Departments: Finance, GREGHEC (CNRS)

We present a model of trading in the art auction market. Agents make purchase and sale decisions based on the relative magnitude of their private use value. This generates an endogenous negative relation between holding periods and financial returns. In economic expansions consignment volume goes up, while reserve prices become less restrictive. Our model of endogenous trading finds empirical support in historical art transaction data. Finally, we show that transaction-based price indexes provide biased estimates of art’s volatility and covariance with the economy, and can be expected to suffer from index revision problems.

Keywords: art; auctions; endogenous trading; price indexes; private values

Departments: Finance, GREGHEC (CNRS)

We consider private-value auctions in the presence of exogenous participation costs and secret reserve prices endogenously set by sellers whose valuation of the item equals zero.
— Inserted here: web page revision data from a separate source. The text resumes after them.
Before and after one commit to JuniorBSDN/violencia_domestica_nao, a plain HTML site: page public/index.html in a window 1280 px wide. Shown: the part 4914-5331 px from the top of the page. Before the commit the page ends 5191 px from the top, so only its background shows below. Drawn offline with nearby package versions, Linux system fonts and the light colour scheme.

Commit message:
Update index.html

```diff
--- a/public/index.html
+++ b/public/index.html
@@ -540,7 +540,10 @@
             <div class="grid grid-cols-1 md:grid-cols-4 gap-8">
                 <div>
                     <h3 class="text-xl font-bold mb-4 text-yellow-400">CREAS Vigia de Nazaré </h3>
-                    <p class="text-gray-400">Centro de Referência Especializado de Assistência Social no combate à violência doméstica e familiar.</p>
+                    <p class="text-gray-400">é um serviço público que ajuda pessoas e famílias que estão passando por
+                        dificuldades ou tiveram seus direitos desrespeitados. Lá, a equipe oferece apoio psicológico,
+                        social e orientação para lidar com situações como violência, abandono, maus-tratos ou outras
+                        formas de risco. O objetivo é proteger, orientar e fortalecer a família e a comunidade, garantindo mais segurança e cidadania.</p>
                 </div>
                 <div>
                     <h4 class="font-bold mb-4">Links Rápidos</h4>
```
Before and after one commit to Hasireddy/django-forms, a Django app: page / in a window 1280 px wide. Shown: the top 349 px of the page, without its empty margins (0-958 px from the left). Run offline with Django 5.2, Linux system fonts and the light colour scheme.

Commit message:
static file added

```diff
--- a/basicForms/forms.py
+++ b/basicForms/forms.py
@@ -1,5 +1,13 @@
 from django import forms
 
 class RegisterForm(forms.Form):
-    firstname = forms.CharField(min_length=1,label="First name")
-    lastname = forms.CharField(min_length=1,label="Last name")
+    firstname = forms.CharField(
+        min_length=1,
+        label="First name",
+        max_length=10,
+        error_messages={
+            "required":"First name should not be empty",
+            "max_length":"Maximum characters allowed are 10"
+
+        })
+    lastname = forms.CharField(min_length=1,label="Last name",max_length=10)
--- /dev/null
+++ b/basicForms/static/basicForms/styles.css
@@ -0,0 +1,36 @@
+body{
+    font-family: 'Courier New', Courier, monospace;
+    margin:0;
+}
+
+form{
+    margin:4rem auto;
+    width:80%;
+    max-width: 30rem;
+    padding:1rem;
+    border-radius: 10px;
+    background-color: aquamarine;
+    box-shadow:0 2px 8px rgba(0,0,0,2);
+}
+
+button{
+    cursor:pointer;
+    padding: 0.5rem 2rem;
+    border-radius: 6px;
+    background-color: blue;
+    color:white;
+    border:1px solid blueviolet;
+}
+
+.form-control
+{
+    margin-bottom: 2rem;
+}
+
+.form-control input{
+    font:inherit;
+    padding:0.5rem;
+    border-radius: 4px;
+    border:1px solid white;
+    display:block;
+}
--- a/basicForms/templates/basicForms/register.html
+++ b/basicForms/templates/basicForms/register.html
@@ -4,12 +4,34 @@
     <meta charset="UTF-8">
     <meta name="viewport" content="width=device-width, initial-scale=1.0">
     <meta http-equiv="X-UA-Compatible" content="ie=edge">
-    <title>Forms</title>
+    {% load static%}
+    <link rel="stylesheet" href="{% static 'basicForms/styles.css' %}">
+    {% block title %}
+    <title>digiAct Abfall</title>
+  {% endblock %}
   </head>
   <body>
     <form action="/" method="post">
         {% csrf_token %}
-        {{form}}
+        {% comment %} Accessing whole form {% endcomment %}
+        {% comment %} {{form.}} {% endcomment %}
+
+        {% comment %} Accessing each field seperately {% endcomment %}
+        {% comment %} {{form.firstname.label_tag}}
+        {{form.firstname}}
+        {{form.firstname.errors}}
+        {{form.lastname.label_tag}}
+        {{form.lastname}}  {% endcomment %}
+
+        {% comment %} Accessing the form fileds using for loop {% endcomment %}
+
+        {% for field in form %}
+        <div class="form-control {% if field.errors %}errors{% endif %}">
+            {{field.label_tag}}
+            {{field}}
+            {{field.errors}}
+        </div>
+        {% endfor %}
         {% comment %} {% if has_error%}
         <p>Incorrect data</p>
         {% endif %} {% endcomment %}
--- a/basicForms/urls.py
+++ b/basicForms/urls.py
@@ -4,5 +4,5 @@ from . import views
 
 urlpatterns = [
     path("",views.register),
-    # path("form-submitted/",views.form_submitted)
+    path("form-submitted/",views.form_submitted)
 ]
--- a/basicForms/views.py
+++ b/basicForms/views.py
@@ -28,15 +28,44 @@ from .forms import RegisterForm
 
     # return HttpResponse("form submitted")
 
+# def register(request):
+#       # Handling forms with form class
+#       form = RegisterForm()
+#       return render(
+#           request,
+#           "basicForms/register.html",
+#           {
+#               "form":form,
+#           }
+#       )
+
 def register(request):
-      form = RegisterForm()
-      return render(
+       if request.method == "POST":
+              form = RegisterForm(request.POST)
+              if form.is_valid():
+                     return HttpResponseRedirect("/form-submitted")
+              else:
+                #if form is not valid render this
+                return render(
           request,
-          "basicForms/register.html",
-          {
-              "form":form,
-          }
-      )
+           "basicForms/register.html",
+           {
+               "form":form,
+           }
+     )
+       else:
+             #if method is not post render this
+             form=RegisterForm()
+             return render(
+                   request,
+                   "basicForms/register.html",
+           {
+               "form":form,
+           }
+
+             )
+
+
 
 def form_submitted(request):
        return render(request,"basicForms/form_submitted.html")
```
We show that in first-price auctions there is an equilibrium for any arbitrary reserve price level. In second-price auctions, the only equilibrium with truthful bidding is a situation where no buyer enters and the seller chooses a reserve price that deters entry.

Departments: Finance, GREGHEC (CNRS)

We examine how the merger between two European megabanks affects credit supply to small and medium-sized businesses. Using loan-level and firm-level data from the credit register, we exploit variation in the merging banks' market overlap to isolate the competition effect of the merger. We find that in local markets in which the merging banks' market shares overlap, the merged bank decreases the supply of credit to both existing firms and to new firms. This effect is not offset by other banks increasing their lending, leading to an overall decline in bank credit. This reduction in credit supply is associated with higher firm exit. However, for the rest of firms that do not exit, the merger has no adverse real effects on investment, employment, or firm entry

Keywords: Bank megamerger; Banking competition; Credit Supply